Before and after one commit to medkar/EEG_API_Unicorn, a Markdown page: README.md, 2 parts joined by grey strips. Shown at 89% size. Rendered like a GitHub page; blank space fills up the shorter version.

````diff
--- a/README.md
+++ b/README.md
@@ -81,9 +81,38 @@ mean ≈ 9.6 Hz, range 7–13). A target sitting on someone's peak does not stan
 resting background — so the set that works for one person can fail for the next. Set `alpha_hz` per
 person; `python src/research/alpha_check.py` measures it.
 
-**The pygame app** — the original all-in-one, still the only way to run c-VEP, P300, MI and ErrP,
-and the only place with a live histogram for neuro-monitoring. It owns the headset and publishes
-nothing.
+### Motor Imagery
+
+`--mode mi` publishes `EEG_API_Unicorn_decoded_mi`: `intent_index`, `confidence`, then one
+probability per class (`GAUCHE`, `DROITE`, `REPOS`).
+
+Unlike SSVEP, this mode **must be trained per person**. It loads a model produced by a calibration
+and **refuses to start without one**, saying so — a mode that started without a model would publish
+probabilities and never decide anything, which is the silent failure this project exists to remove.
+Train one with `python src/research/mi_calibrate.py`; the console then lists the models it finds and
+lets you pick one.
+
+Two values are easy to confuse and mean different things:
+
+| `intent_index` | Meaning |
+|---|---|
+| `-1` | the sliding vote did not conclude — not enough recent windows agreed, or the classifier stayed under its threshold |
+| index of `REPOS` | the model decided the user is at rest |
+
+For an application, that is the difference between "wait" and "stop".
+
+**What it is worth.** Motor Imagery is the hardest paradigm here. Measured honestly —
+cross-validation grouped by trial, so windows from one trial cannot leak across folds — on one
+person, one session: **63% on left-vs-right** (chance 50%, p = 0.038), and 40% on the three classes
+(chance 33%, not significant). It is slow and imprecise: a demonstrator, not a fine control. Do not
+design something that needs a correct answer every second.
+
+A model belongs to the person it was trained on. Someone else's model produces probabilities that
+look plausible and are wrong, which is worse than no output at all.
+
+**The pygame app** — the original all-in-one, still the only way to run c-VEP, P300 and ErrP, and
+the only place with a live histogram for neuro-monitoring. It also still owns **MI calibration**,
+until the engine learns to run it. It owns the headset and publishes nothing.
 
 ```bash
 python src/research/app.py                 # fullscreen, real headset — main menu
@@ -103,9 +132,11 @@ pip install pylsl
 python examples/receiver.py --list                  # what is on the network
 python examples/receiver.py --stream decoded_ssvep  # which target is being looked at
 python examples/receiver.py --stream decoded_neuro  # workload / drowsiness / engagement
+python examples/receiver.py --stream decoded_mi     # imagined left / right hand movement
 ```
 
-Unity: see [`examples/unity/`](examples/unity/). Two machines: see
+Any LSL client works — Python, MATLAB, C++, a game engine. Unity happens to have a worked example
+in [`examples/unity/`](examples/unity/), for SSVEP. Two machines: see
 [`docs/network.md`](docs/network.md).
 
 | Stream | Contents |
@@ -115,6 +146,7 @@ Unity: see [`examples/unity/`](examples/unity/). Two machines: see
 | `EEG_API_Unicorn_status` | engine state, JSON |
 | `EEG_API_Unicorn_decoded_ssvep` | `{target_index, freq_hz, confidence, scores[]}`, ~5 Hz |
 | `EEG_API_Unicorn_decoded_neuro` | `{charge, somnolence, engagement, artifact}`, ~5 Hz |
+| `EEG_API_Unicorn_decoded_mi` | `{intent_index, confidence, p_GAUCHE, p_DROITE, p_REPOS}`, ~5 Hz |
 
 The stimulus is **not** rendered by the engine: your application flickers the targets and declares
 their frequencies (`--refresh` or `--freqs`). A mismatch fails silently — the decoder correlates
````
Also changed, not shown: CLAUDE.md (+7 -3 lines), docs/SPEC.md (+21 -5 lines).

------------------------

DIRECTIONS → Repeat every entry exactly, please.

TASK OUTPUT →
Before and after one commit to medkar/EEG_API_Unicorn, a Markdown page: README.md, 2 parts joined by grey strips. Shown at 89% size. Rendered like a GitHub page; blank space fills up the shorter version.

````diff
--- a/README.md
+++ b/README.md
@@ -81,9 +81,38 @@ mean ≈ 9.6 Hz, range 7–13). A target sitting on someone's peak does not stan
 resting background — so the set that works for one person can fail for the next. Set `alpha_hz` per
 person; `python src/research/alpha_check.py` measures it.
 
-**The pygame app** — the original all-in-one, still the only way to run c-VEP, P300, MI and ErrP,
-and the only place with a live histogram for neuro-monitoring. It owns the headset and publishes
-nothing.
+### Motor Imagery
+
+`--mode mi` publishes `EEG_API_Unicorn_decoded_mi`: `intent_index`, `confidence`, then one
+probability per class (`GAUCHE`, `DROITE`, `REPOS`).
+
+Unlike SSVEP, this mode **must be trained per person**. It loads a model produced by a calibration
+and **refuses to start without one**, saying so — a mode that started without a model would publish
+probabilities and never decide anything, which is the silent failure this project exists to remove.
+Train one with `python src/research/mi_calibrate.py`; the console then lists the models it finds and
+lets you pick one.
+
+Two values are easy to confuse and mean different things:
+
+| `intent_index` | Meaning |
+|---|---|
+| `-1` | the sliding vote did not conclude — not enough recent windows agreed, or the classifier stayed under its threshold |
+| index of `REPOS` | the model decided the user is at rest |
+
+For an application, that is the difference between "wait" and "stop".
+
+**What it is worth.** Motor Imagery is the hardest paradigm here. Measured honestly —
+cross-validation grouped by trial, so windows from one trial cannot leak across folds — on one
+person, one session: **63% on left-vs-right** (chance 50%, p = 0.038), and 40% on the three classes
+(chance 33%, not significant). It is slow and imprecise: a demonstrator, not a fine control. Do not
+design something that needs a correct answer every second.
+
+A model belongs to the person it was trained on. Someone else's model produces probabilities that
+look plausible and are wrong, which is worse than no output at all.
+
+**The pygame app** — the original all-in-one, still the only way to run c-VEP, P300 and ErrP, and
+the only place with a live histogram for neuro-monitoring. It also still owns **MI calibration**,
+until the engine learns to run it. It owns the headset and publishes nothing.
 
 ```bash
 python src/research/app.py                 # fullscreen, real headset — main menu
@@ -103,9 +132,11 @@ pip install pylsl
 python examples/receiver.py --list                  # what is on the network
 python examples/receiver.py --stream decoded_ssvep  # which target is being looked at
 python examples/receiver.py --stream decoded_neuro  # workload / drowsiness / engagement
+python examples/receiver.py --stream decoded_mi     # imagined left / right hand movement
 ```
 
-Unity: see [`examples/unity/`](examples/unity/). Two machines: see
+Any LSL client works — Python, MATLAB, C++, a game engine. Unity happens to have a worked example
+in [`examples/unity/`](examples/unity/), for SSVEP. Two machines: see
 [`docs/network.md`](docs/network.md).
 
 | Stream | Contents |
@@ -115,6 +146,7 @@ Unity: see [`examples/unity/`](examples/unity/). Two machines: see
 | `EEG_API_Unicorn_status` | engine state, JSON |
 | `EEG_API_Unicorn_decoded_ssvep` | `{target_index, freq_hz, confidence, scores[]}`, ~5 Hz |
 | `EEG_API_Unicorn_decoded_neuro` | `{charge, somnolence, engagement, artifact}`, ~5 Hz |
+| `EEG_API_Unicorn_decoded_mi` | `{intent_index, confidence, p_GAUCHE, p_DROITE, p_REPOS}`, ~5 Hz |
 
 The stimulus is **not** rendered by the engine: your application flickers the targets and declares
 their frequencies (`--refresh` or `--freqs`). A mismatch fails silently — the decoder correlates
````
Also changed, not shown: CLAUDE.md (+7 -3 lines), docs/SPEC.md (+21 -5 lines).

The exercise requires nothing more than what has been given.